Libya: Examination of intervention and collapse and the UK’s future policy options
Published on 14 September 2016 by authority of the House of Commons
The report listed above is the third report of the session, 2016/2017. Readers can browse the contents but we draw your attention to the following conclusions we have highlighted below, which are detailed in the following link:
Libya: The Evidence Base: Our Assessment
We have seen no evidence that the UK Government carried out a proper analysis of the nature of the rebellion in Libya. It may be that the UK Government was unable to analyse the nature of the rebellion in Libya due to incomplete intelligence and insufficient institutional insight and that it was caught up in events as they developed. It could not verify the actual threat to civilians posed by the Gaddafi regime; it selectively took elements of Muammar Gaddafi’s rhetoric at face value; and it failed to identify the militant Islamist extremist element in the rebellion. UK strategy was founded on erroneous assumptions and an incomplete understanding of the evidence.

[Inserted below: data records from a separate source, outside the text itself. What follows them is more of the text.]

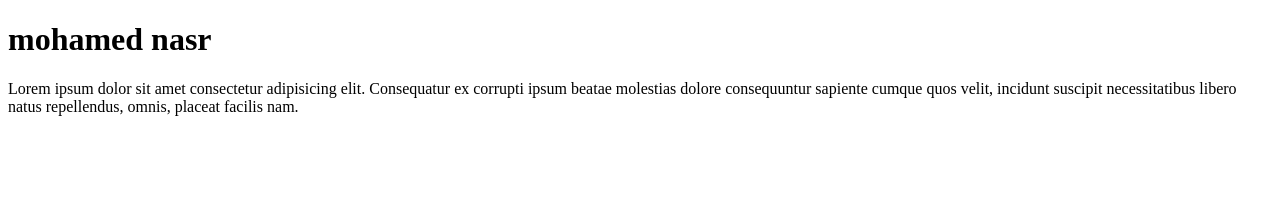
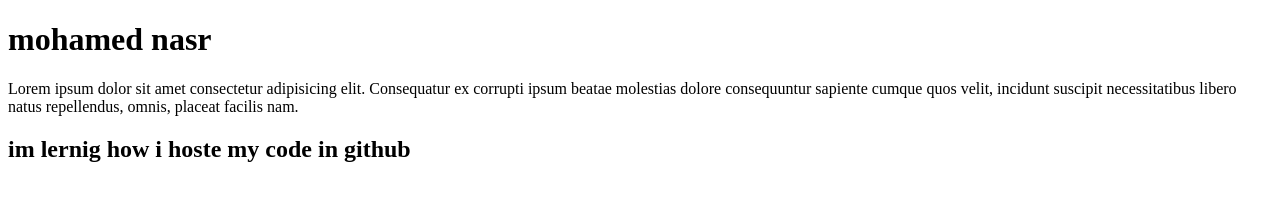
Before and after one commit to mohamedelnady99/testgit, a plain HTML site: page myproject/index.html in a window 1280 px wide. Drawn offline with Linux system fonts and the light colour scheme.

Commit message:
ubdated 2 in code

```diff
--- a/myproject/index.html
+++ b/myproject/index.html
@@ -12,5 +12,10 @@
             sapiente cumque quos velit, incidunt suscipit
             necessitatibus libero natus repellendus, omnis, placeat facilis nam.
             </p>
+            <div>
+                <h2>
+                    im lernig how i hoste my code in github
+                </h2>
+            </div>
 </body>
 </html>
```
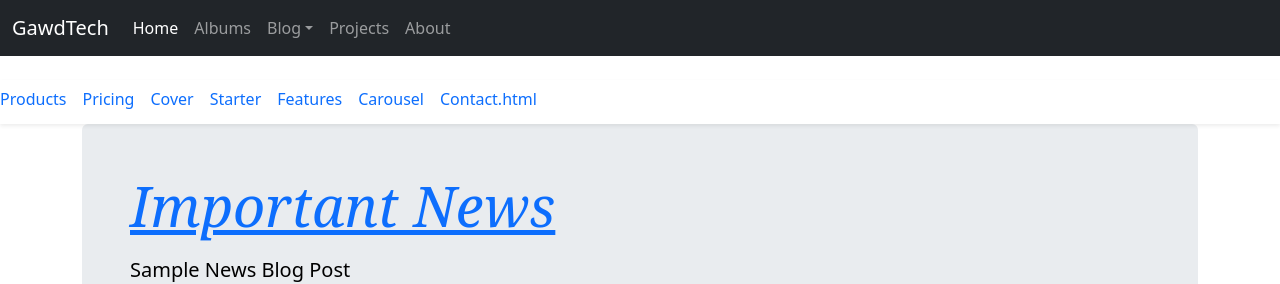
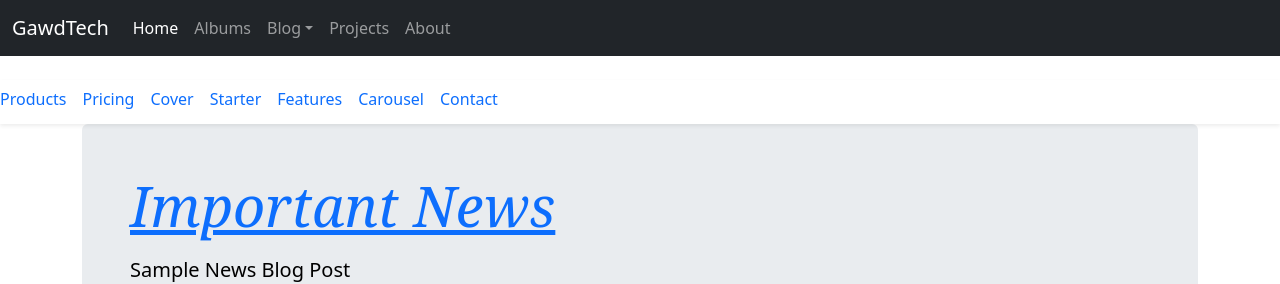
Before and after one commit to CoolV1994/Template-Bootstrap-5, a Jekyll site: the page built from index.html, in a window 1280 px wide and 900 px high. Shown: the top 284 px of the window. Built offline with Jekyll 4.4.1, drawn with Linux system fonts in a browser that asks for light colours; the list of posts is cut into pages by our own code.

Commit message:
Update header.yml

```diff
--- a/_data/header.yml
+++ b/_data/header.yml
@@ -37,5 +37,5 @@ subnavbar:
     url: /features
   - name: Carousel
     url: /carousel
-  - name: Contact.html
+  - name: Contact
     url: /contact
```
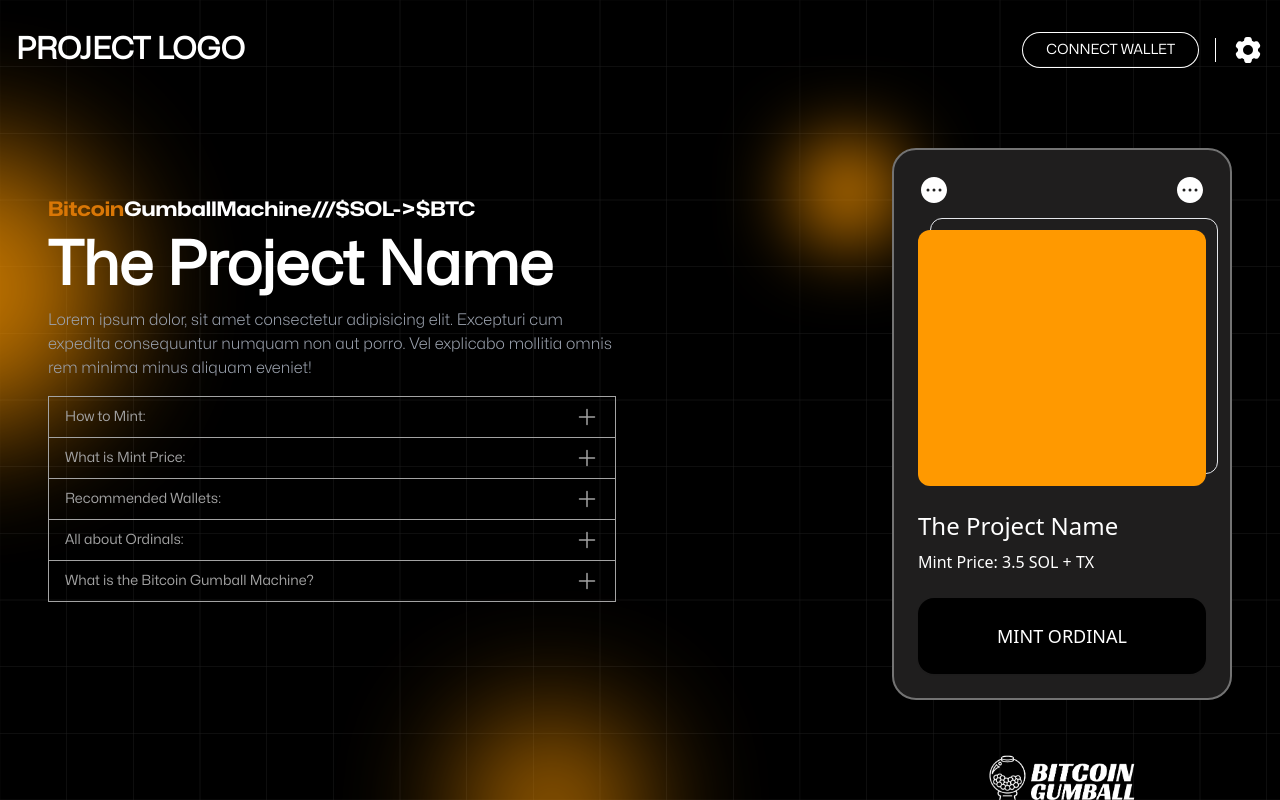
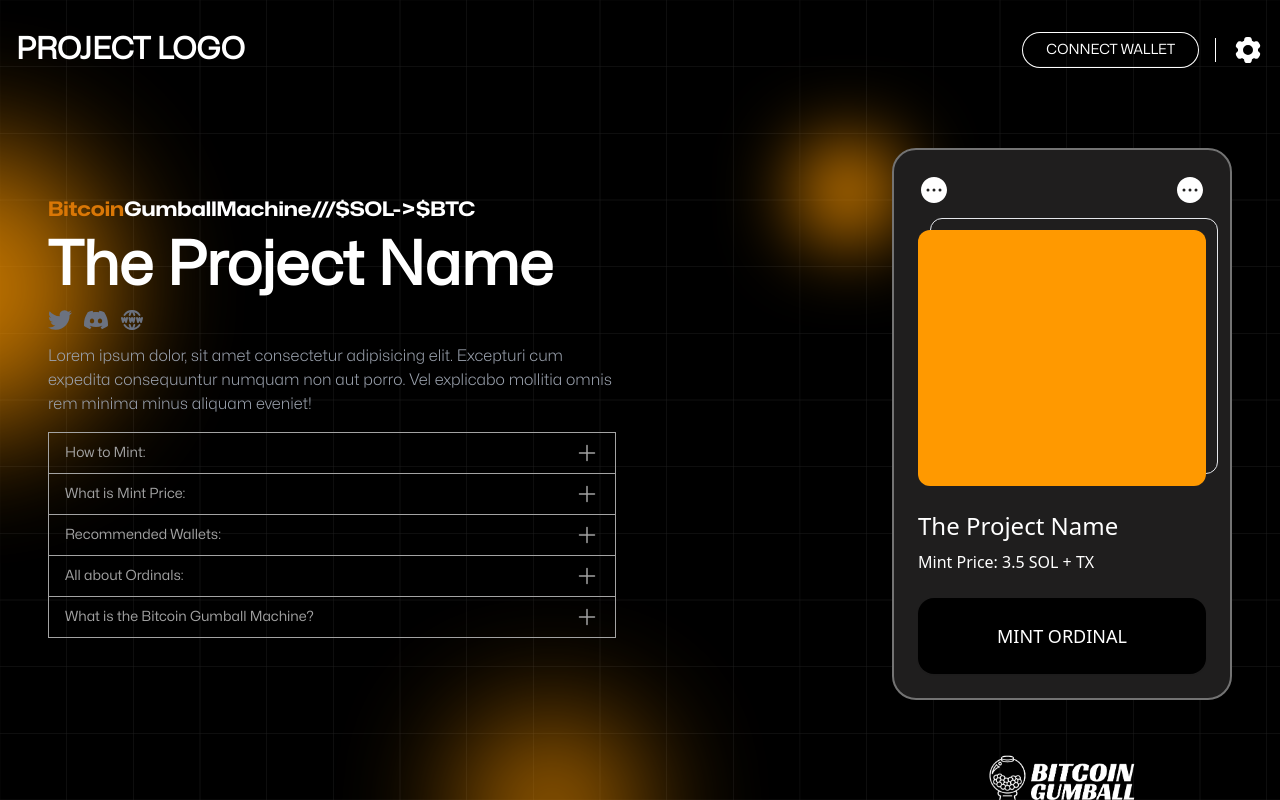
Before and after one commit to AlexMNet/bitcoin-gumball2, a React (Vite) app: page / in a window 1280 px wide. Shown: the top 800 px of the page. Built offline with nearby package versions, Linux system fonts and the light colour scheme.

Commit message:
Add social media link and icons to header

```diff
--- a/package.json
+++ b/package.json
@@ -13,6 +13,7 @@
     "@heroicons/react": "^2.0.16",
     "react": "^18.2.0",
     "react-dom": "^18.2.0",
+    "react-icons": "^4.8.0",
     "react-router-dom": "^6.10.0"
   },
   "devDependencies": {
--- a/src/components/Header.tsx
+++ b/src/components/Header.tsx
@@ -1,3 +1,6 @@
+import { SiTwitter, SiDiscord } from 'react-icons/si';
+import { TbWorldWww } from 'react-icons/tb';
+
 const Header = () => {
   return (
     <>
@@ -6,6 +9,18 @@
         GumballMachine///$SOL-{'>'}$BTC
       </h3>
       <h1 className="font-mona text-6xl font-bold mb-3">The Project Name</h1>
+      {/* Social Media Links */}
+      <div className="flex flex-row gap-3 mb-3 justify-center lg:justify-start">
+        <a href="https://twitter.com/" target="_blank">
+          <SiTwitter className=" w-6 h-6 text-gray-500 cursor-pointer hover:brightness-125" />
+        </a>
+        <a href="https://discord.com/" target="_blank">
+          <SiDiscord className=" w-6 h-6 text-gray-500 cursor-pointer hover:brightness-125" />
+        </a>
+        <a href="#" target="_blank">
+          <TbWorldWww className=" w-6 h-6 text-gray-500 cursor-pointer hover:brightness-125" />
+        </a>
+      </div>
       <p className="font-monaLight text-gray-400">
         Lorem ipsum dolor, sit amet consectetur adipisicing elit. Excepturi cum
         expedita consequuntur numquam non aut porro. Vel explicabo mollitia
```
Also changed, not shown: 1 other file (tests, documents, lock files or other folders).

Libya: The basis for intervention: were political alternatives explored?
Political engagement might have delivered civilian protection, regime change and reform at lesser cost to the UK and to Libya. If political engagement had been unsuccessful, the UK and its coalition allies would not have lost anything. Instead, the UK Government focused exclusively on military intervention. In particular, we saw no evidence that it tried to exploit former Prime Minister Tony Blair’s contacts and influence with the Gaddafi regime.
Libya: Decision making
We note former Prime Minister David Cameron’s decisive role when the National Security Council discussed intervention in Libya. We also note that Lord Richards implicitly dissociated himself from that decision in his oral evidence to this inquiry.
Libya: A failure of strategy
We recognise that the damaging experience of post-war intervention in Iraq engendered an understandable reluctance to impose solutions in Libya. However, because the UK along with France led the military intervention, it had a particular responsibility to support Libyan economic and political reconstruction, which became an impossible task because of the failure to establish security on the ground.
Our key findings in this report state that the committee saw no evidence that the UK undertook a proper analysis of the nature of the rebellion in Libya, the UK Government focused exclusively on military intervention, that Lord Richards disassociated himself from decisions made and there was a failure of strategy to support Libyan economic and political reconstruction.
With this in mind we would suggest that there should be a further enquiry as to whether additional action should be taken against those who took part in this Libyan offensive. We also note that David Cameron resigned on 12th September, two days before this report was published.